Products containing externally accessible ports such as a high performance serial bus or a USB are capable of being upgraded by adding a hard disk, DVD, floppy drive, memory and cards, and therefore conform to this criterion...
And "commonly available tools" are now things that can be "purchased by any individual or business without restrictions and is readily available for purchase on the open market."
So you buying an external hard drive to plug into the USB port on your MacBook Air would be you buying a "commonly available tool" and "upgrading" your machine. Another area requiring clarification, a requirement around "ease and safety" of disassembly.
Well it turns out, in the hands of the properly trained, taking apart a unibody or ultrathin laptop for recycling and disposal is both safe and easy. Just don't try it at home unless you're properly trained.
It would be easy at this point to accuse EPEAT of rolling over for the industry, though I honestly think that that would be unfair. When the Apple flap happened over the summer EPEAT acknowledged that their rules were a few years behind the industry and that they were behind in updating them.
So. Now they're up to date. See you again in a few years.
The Big Ebook Payback. Sort of.
If you've bought an ebook in the past two-and-a-half-years you may have a few bucks in bookstore credit headed your way. CNNMoney says both Amazon and Apple have started letting customers know that they may get that credit if a proposed settlement over alleged price-fixing is approved by the court presiding over the case.
Apple and five publishers were sued by the U.S. Department of Justice earlier this year, though three of the publishers - Hachette, Simon and Schuster and Harper Collins -- have proposed a settlement.
The DoJ says as a result of the alleged collusion between Apple and the publishers, e-book customers paid $2 or $3 more for some of the books they bought. And yet, Amazon estimates that affected customers will get credits ranging from 30 cents to $1.32 per book.
No, I'm not sure how that works, but whatever.
The piece says "Customers who bought qualifying e-books between April 1, 2010 and May 21, 2012 are eligible for a refund, and won't need to do anything in order to receive their credits." More information is available at the ebook settlement website.
On Apple & Blasphemy
And finally this week, in what could be the dumbest story of the week, CNET says the Russian Orthodox Church may have a problem with Apple's logo. Apple's decades-old logo.
According to the piece, "some extreme Orthodox Christians in Russia" think the logo may be "blasphemous," because they think the Apple apple with a bite out of it is representative of Adam and Eve's original sin in the Bible.

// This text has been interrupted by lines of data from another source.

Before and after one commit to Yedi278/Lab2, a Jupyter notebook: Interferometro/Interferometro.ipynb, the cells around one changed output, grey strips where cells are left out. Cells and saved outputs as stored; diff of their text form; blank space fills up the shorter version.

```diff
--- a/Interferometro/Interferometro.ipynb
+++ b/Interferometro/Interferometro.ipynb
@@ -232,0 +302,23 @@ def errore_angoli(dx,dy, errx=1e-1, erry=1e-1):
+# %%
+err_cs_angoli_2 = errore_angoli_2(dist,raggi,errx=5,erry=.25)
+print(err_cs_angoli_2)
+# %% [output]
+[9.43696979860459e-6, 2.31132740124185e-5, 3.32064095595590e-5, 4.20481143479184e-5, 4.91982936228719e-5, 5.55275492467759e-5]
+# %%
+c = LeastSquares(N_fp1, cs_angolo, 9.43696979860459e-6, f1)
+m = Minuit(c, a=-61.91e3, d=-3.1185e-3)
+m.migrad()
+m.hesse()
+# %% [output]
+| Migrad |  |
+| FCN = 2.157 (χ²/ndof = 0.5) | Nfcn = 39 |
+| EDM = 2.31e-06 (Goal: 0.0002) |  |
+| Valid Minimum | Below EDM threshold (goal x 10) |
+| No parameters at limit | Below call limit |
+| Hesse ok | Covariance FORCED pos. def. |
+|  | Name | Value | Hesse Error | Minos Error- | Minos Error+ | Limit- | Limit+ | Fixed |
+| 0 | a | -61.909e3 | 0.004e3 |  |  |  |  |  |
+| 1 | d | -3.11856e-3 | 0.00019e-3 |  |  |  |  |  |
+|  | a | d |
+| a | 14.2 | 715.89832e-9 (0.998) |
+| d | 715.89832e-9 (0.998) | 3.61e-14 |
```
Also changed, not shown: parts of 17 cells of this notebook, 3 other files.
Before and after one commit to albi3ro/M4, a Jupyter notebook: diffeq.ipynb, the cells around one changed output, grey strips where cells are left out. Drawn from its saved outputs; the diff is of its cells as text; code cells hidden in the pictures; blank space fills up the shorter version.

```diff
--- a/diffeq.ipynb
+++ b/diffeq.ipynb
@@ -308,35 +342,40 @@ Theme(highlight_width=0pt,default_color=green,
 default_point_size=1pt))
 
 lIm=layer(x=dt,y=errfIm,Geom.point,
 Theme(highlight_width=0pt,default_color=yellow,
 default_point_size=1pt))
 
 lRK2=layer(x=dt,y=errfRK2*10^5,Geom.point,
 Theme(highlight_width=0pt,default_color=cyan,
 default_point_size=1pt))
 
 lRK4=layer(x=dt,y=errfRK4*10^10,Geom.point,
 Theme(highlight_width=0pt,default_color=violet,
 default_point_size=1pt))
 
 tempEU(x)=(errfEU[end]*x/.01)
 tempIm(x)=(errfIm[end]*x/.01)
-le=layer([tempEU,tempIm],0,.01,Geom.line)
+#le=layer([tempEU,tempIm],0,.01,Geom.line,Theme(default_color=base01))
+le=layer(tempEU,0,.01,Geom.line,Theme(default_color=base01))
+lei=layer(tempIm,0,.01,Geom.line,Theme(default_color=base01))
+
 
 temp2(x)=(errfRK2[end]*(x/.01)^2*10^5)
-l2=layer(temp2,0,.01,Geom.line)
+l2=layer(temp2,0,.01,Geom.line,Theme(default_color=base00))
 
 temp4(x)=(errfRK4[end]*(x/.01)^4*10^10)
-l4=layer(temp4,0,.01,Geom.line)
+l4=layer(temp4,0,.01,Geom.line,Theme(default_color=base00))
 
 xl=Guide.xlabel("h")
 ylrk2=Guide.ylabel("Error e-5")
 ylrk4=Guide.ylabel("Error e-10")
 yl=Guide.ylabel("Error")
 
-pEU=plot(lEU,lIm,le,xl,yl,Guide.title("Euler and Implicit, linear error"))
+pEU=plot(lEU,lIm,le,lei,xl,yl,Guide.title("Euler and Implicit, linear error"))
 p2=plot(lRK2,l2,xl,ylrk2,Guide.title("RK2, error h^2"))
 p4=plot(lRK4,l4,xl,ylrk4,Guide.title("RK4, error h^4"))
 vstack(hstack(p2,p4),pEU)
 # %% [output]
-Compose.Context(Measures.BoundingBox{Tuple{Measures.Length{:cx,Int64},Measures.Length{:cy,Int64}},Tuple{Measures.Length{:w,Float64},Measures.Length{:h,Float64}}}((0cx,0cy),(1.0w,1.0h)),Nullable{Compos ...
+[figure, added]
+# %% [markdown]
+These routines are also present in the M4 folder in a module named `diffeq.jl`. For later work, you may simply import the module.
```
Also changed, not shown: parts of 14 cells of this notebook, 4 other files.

CNET points out that Apple's apple was, in fact, "inspired by the legendary piece of fruit that fell on the head of mathematician and astronomer Isaac Newton."
Let's hope they never find out that the first Apple Computer cost $666.66. Otherwise, we might be in for another dumb story.